Updated: 18th January 2021
Coronavirus continues to cause disruption for UK and global businesses, with fractured supply chains and uncertain delivery schedules becoming a common feature. If one or more of your suppliers have gone under, you may be wondering whether you’ll be able to continue trading, but there are steps you can take to improve your situation and provide a financial buffer that allows your business to carry on.
You may be able to find new suppliers that are willing to trade on a cash-on-delivery basis until you become more established as a customer, for example. Operating in this way requires a readily available source of working capital, however, so seeking additional finance is advisable.
Depending on your business type, asset based lending could provide a lump sum of working capital you can use to pay new suppliers, or if your sales ledger is of high value it could be leveraged to provide regular cash sums each month.
Initially, however, you need to claim any goods you’ve already paid for, and ensure their safety if they’re still located on your former supplier’s premises.
If you’ve already paid for goods from your supplier but haven’t received them because the business has gone into liquidation, it’s important to inform the liquidator as soon as possible to prevent them from being sold.
You may also be able to purchase goods you need if you haven’t already, but again this has to be arranged through the liquidator. If you do purchase goods under these circumstances it’s unlikely they’ll come with a guarantee, which might affect your ability to sell to your own customers, or at least to sell them at full price.
Obtaining the items you’ve already paid for or purchasing goods from the liquidated supplier could tide you over in the short-term and help you continue to trade whilst you find a regular new supplier.
If your sales have stalled due to lack of supplies, it’s important to seek professional insolvency advice as soon as possible.
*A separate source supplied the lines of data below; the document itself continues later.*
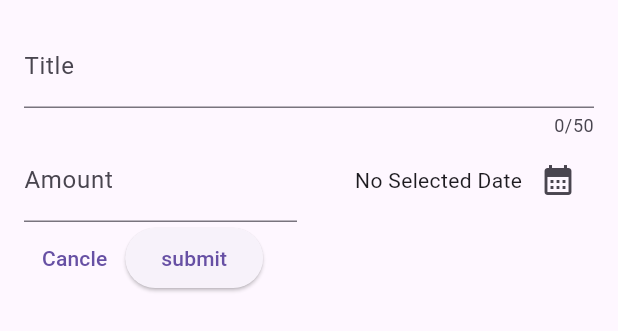
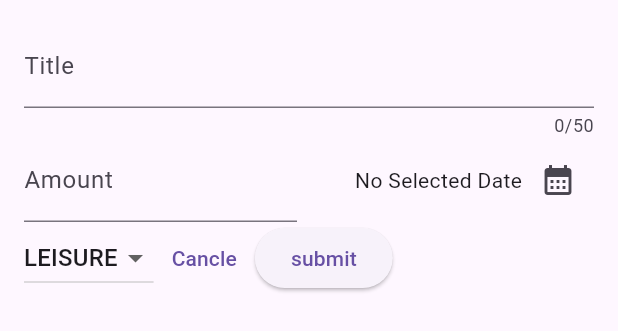
Before and after one commit to hamzaKabdallah/flutter-tutorial-third-part--expense-tracker-app, a Flutter app: the NewExpense widget shown alone on an empty page, opened directly, on a phone screen of 412 x 824 dp. Shown: the top 331 px of the screen. Run offline on Flutter 3.47's test engine with Material 2 defaults, Android fonts, the phone set to English and light mode, and no system bars.

Commit message:
add dropdown list for expense type

```diff
--- a/lib/widgents/new_expense.dart
+++ b/lib/widgents/new_expense.dart
@@ -14,6 +14,7 @@ class _NewExpenseState extends State<NewExpense> {
   final _titleController = TextEditingController();
   final _amountController = TextEditingController();
   DateTime? selectedDate;
+  Category _selectedCategory = Category.leisure;
 
   @override
   void dispose() {
@@ -89,6 +90,21 @@ class _NewExpenseState extends State<NewExpense> {
           ),
           Row(
             children: [
+              DropdownButton(
+                value: _selectedCategory,
+                items: Category.values
+                    .map((e) => DropdownMenuItem(
+                        value: e, child: Text(e.name.toUpperCase())))
+                    .toList(),
+                onChanged: (value) {
+                  if (value == null) {
+                    return;
+                  }
+                  setState(() {
+                    _selectedCategory = value;
+                  });
+                },
+              ),
               TextButton(
                 onPressed: () {
                   Navigator.pop(context);
```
You’ll receive reliable independent guidance on the best way forward, and be able to protect your business where necessary.
Here are just a few potential options that could support a continuation of trade under difficult financial and operating circumstances.
Company administration may seem like a drastic move but it provides you with an eight-week moratorium period to make a rescue plan. If you’re eligible, a trading administration could protect you from legal action by your own creditors whilst you regain your footing and boost cash flow.
Restructuring your business’ affairs can provide extra cash to continue trading whilst you source reliable new suppliers. This could include selling non-essential assets, streamlining your processes, cost cutting, or renegotiating unofficially with your creditors. You might also benefit from formally restructuring your business debts within a Company Voluntary Arrangement (CVA).
Company Voluntary Arrangement
A CVA involves formally negotiating with creditors for an affordable single monthly repayment. Whilst a CVA is in place, creditors can’t take any legal action to recover their money and you’re free to find new suppliers and continue trading. This can be a good option for businesses that are fundamentally viable, but experiencing temporary financial difficulty.
If circumstances are such that you cannot continue in trade, Creditors’ Voluntary Liquidation (CVL) allows you to close down your business in an orderly manner without fear of creditors making a claim against you in the future. You may also be eligible for redundancy pay as a director when you undergo this process.
If your suppliers have gone under due to coronavirus, please contact our partner-led team at Real Business Rescue. We offer free same-day consultations and operate a large network of offices throughout the UK.
13th October 2021
The Bank of England has said it anticipates that rates of corporate insolvency will increase in the coming weeks following the removal of restrictions on winding up petitions.Read More